2. Estimate how long it is going to take to get each item done. Total the time - does it fit into an 8 hour work day?
3. Are you likely to be interrupted tomorrow? If so, how will that impact your work? It will most likely double the time it takes to accomplish your work. Ask yourself if you can still get the work done after the interruption time is added?
4. Have you included time for lunch? What about travel time to and from your appointments? What about time to check your email? Remember that time for lunch, coffee breaks and checking email can easily add up to one-and-a-half hours.
5. Now total the realistic time and block out your calendar. What time are you going home? Is it the time you want to go home?

Start today to develop the skills that will help you stay balanced and in control of your personal agenda. By developing essential skills such as personal organization, life/work balance and workload management you will improve every aspect of your life.

Go to these links to learn more: Working Smart with Outlook ,
Working Smart with Lotus Notes
David Anderson
Okanagan Training Solutions
Priority Management Interior BC
250-762-5096 /1-877-762-5096

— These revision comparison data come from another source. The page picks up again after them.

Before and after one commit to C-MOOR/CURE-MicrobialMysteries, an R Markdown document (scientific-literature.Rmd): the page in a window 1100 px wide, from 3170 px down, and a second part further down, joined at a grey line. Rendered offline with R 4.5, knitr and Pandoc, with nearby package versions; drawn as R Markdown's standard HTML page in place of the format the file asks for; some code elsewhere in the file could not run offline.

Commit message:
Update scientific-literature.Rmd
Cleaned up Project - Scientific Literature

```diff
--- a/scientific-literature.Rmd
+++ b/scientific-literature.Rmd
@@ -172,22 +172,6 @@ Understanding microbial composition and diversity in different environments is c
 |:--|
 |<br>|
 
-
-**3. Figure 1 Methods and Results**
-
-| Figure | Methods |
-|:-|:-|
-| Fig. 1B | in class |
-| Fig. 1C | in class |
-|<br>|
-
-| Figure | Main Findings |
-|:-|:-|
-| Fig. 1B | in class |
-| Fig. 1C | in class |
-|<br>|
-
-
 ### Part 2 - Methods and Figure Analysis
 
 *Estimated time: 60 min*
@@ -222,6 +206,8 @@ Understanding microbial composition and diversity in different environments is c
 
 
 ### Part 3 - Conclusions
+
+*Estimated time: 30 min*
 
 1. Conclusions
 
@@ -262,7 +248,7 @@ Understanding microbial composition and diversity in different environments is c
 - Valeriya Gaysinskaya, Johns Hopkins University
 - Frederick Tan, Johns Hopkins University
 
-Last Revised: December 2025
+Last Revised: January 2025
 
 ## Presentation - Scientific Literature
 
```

Okanagan Training Solutions workshops are held in the following cities:Kelowna, Penticton, Kamloops, Veron, Salmon Arm, Prince Rupert, Prince George, Williams Lake, Quesnel, Nelson

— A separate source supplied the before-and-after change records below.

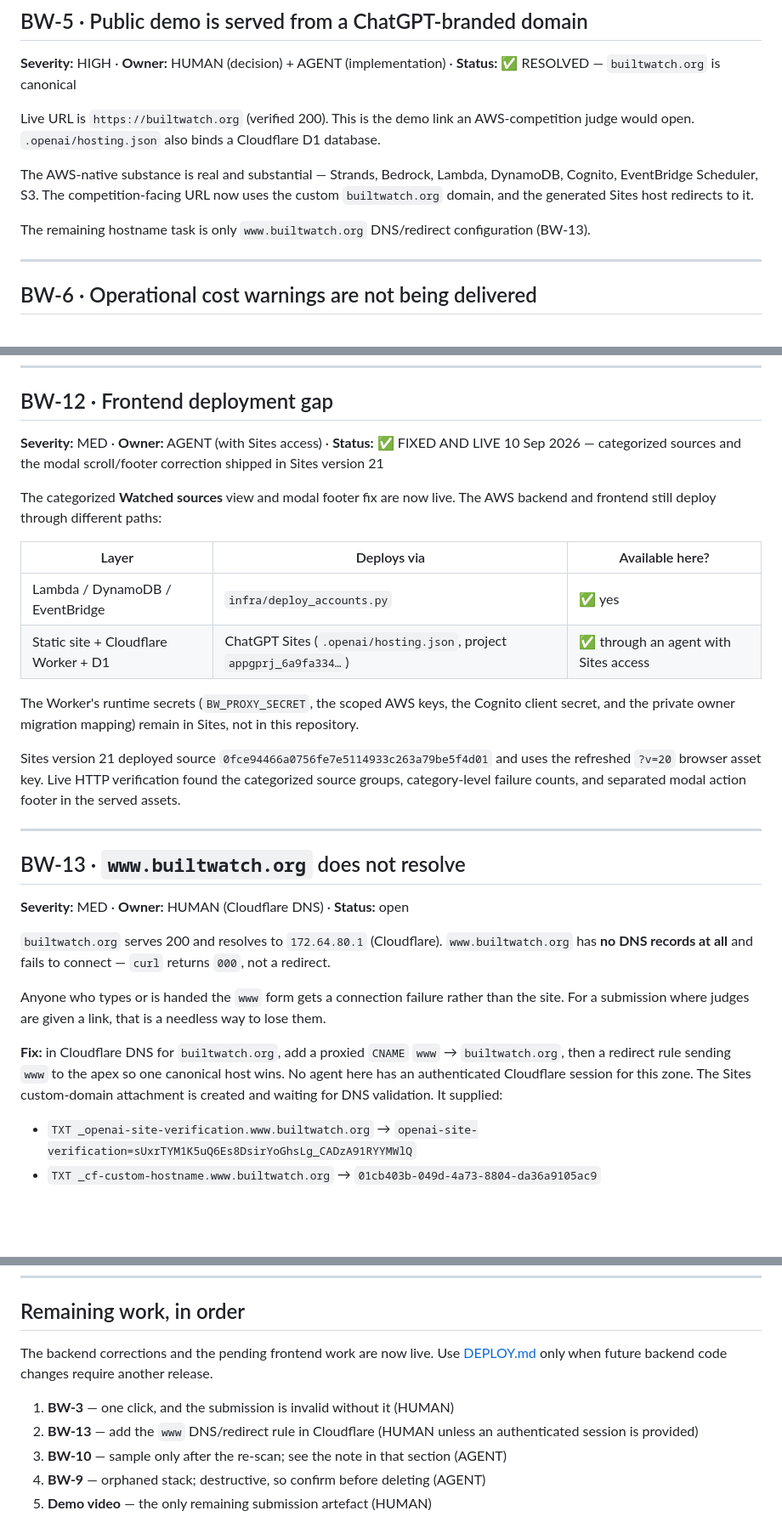
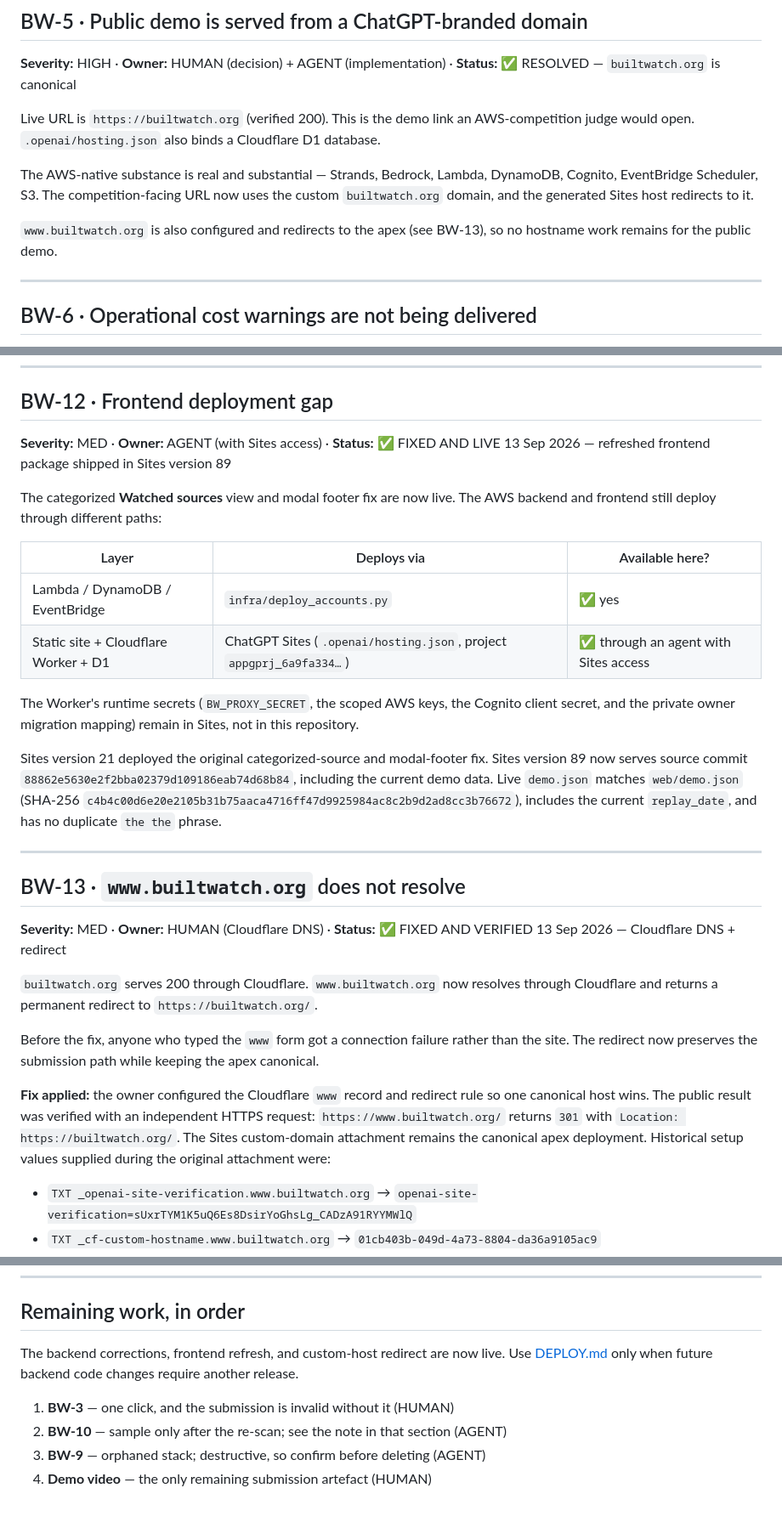
Before and after one commit to kelvin-ling/builtwatch, a Markdown page: docs/ISSUES.md, 3 parts joined by grey strips. Shown at 85% size. GitHub-like rendering; blank space fills up the shorter version.

Commit message:
docs: record live frontend and www verification

```diff
--- a/docs/ISSUES.md
+++ b/docs/ISSUES.md
@@ -133,8 +133,8 @@ The AWS-native substance is real and substantial — Strands, Bedrock, Lambda, D
 Cognito, EventBridge Scheduler, S3. The competition-facing URL now uses the custom
 `builtwatch.org` domain, and the generated Sites host redirects to it.
 
-The remaining hostname task is only `www.builtwatch.org` DNS/redirect configuration
-(BW-13).
+`www.builtwatch.org` is also configured and redirects to the apex (see BW-13), so no
+hostname work remains for the public demo.
 
 ---
 
@@ -264,7 +264,7 @@ saying it must not be used for suppression, and
 ---
 
 ## BW-12 · Frontend deployment gap
-**Severity:** MED · **Owner:** AGENT (with Sites access) · **Status:** ✅ FIXED AND LIVE 10 Sep 2026 — categorized sources and the modal scroll/footer correction shipped in Sites version 21
+**Severity:** MED · **Owner:** AGENT (with Sites access) · **Status:** ✅ FIXED AND LIVE 13 Sep 2026 — refreshed frontend package shipped in Sites version 89
 
 The categorized **Watched sources** view and modal footer fix are now live. The AWS
 backend and frontend still deploy through different paths:
@@ -277,26 +277,28 @@ backend and frontend still deploy through different paths:
 The Worker's runtime secrets (`BW_PROXY_SECRET`, the scoped AWS keys, the Cognito client
 secret, and the private owner migration mapping) remain in Sites, not in this repository.
 
-Sites version 21 deployed source `0fce94466a0756fe7e5114933c263a79be5f4d01` and uses
-the refreshed `?v=20` browser asset key. Live HTTP verification found the categorized
-source groups, category-level failure counts, and separated modal action footer in the
-served assets.
+Sites version 21 deployed the original categorized-source and modal-footer fix. Sites
+version 89 now serves source commit `88862e5630e2f2bba02379d109186eab74d68b84`, including
+the current demo data. Live `demo.json` matches `web/demo.json` (SHA-256
+`c4b4c00d6e20e2105b31b75aaca4716ff47d9925984ac8c2b9d2ad8cc3b76672`), includes the
+current `replay_date`, and has no duplicate `the the` phrase.
 
 ---
 
 ## BW-13 · `www.builtwatch.org` does not resolve
-**Severity:** MED · **Owner:** HUMAN (Cloudflare DNS) · **Status:** open
+**Severity:** MED · **Owner:** HUMAN (Cloudflare DNS) · **Status:** ✅ FIXED AND VERIFIED 13 Sep 2026 — Cloudflare DNS + redirect
 
-`builtwatch.org` serves 200 and resolves to `172.64.80.1` (Cloudflare). `www.builtwatch.org`
-has **no DNS records at all** and fails to connect — `curl` returns `000`, not a redirect.
+`builtwatch.org` serves 200 through Cloudflare. `www.builtwatch.org` now resolves through
+Cloudflare and returns a permanent redirect to `https://builtwatch.org/`.
 
-Anyone who types or is handed the `www` form gets a connection failure rather than the site.
-For a submission where judges are given a link, that is a needless way to lose them.
+Before the fix, anyone who typed the `www` form got a connection failure rather than the
+site. The redirect now preserves the submission path while keeping the apex canonical.
 
-**Fix:** in Cloudflare DNS for `builtwatch.org`, add a proxied `CNAME` `www` → `builtwatch.org`,
-then a redirect rule sending `www` to the apex so one canonical host wins. No agent here has
-an authenticated Cloudflare session for this zone. The Sites custom-domain attachment is
-created and waiting for DNS validation. It supplied:
+**Fix applied:** the owner configured the Cloudflare `www` record and redirect rule so one
+canonical host wins. The public result was verified with an independent HTTPS request:
+`https://www.builtwatch.org/` returns `301` with `Location: https://builtwatch.org/`.
+The Sites custom-domain attachment remains the canonical apex deployment. Historical setup
+values supplied during the original attachment were:
 
 - `TXT _openai-site-verification.www.builtwatch.org` →
   `openai-site-verification=sUxrTYM1K5uQ6Es8DsirYoGhsLg_CADzA91RYYMWlQ`
@@ -367,11 +369,10 @@ When the underlying session expires, only a human can run
 
 ## Remaining work, in order
 
-The backend corrections and the pending frontend work are now live. Use
+The backend corrections, frontend refresh, and custom-host redirect are now live. Use
 [DEPLOY.md](DEPLOY.md) only when future backend code changes require another release.
 
 1. **BW-3** — one click, and the submission is invalid without it (HUMAN)
-2. **BW-13** — add the `www` DNS/redirect rule in Cloudflare (HUMAN unless an authenticated session is provided)
-3. **BW-10** — sample only after the re-scan; see the note in that section (AGENT)
-4. **BW-9** — orphaned stack; destructive, so confirm before deleting (AGENT)
-5. **Demo video** — the only remaining submission artefact (HUMAN)
+2. **BW-10** — sample only after the re-scan; see the note in that section (AGENT)
+3. **BW-9** — orphaned stack; destructive, so confirm before deleting (AGENT)
+4. **Demo video** — the only remaining submission artefact (HUMAN)
```
Also changed, not shown: docs/SUBMISSION_CHECKLIST.md (+1 -1 lines).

Wednesday, May 28, 2008

David Anderrson - Okanagan Training Solutions - The first quarter of 2008 is OVER

David Andereson / Okanagan Training Solutions - Kelowna

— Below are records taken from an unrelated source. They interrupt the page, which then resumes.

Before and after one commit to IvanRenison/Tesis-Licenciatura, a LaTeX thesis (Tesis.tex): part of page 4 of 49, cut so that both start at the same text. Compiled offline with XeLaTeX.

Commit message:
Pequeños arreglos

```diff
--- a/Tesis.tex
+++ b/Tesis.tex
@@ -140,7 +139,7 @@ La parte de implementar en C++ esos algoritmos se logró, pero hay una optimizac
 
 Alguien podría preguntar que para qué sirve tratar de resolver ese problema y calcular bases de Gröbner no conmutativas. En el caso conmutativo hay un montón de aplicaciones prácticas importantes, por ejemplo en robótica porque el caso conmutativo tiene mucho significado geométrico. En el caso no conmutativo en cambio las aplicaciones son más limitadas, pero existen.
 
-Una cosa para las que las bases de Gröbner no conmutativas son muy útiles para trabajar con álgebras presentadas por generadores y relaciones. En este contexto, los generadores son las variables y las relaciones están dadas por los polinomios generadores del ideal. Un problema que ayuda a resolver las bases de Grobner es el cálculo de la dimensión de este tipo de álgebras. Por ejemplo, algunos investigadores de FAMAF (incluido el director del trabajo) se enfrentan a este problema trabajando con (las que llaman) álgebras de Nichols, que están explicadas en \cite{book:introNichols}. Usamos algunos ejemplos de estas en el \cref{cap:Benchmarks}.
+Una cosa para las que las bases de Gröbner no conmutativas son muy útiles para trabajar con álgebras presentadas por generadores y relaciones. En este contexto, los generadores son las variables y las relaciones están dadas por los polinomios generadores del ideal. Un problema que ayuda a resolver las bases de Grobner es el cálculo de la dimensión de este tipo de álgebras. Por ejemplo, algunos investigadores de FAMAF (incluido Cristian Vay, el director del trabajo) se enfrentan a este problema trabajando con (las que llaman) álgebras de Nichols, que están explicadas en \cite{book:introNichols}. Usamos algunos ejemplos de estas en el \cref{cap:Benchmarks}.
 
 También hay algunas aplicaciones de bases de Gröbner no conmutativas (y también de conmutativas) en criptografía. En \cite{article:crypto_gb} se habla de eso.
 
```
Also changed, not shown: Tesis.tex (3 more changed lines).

The first quarter of 2008 is OVER, did you reach your first quarterly goals or objectives ?

YES ___ NO____
If your answer was NO, did you understand the reasons that kept you from obtaining them?

YES___ NO____

At Priority Management Interior BC we help our clients increase productivity in the areas of
greatest return, Their time. Through our training, graduates learn to manage their workload with less stress and gain control over their day to day activities with a gain of 40-70 minutes

How can you help me achieve my goals?

Through our training we will help you acquire the skills to manage your workload which will allow you to experience less stress, gain back control over their day to day activities and enjoy a Positive Work / Life Balance.

How does your Training method work?

At Priority Management we use a comprehensive system that makes our clients think differently about how they run their business and their lives.

The competitive advantage our clients gain through Priority Management training is based on the unique concept we originated to identify, measure, and improve the performance of individuals, teams and organizations.

This is accomplished by introducing participants to our 8 step program which is broken down into 3 key elements, Decide, Do and Deliver.

If you want positive results for the second quarter of 2008


David Anderson
Okanagan Training Solutions
Priority Management Interior BC
250-762-5096 /1-877-762-5096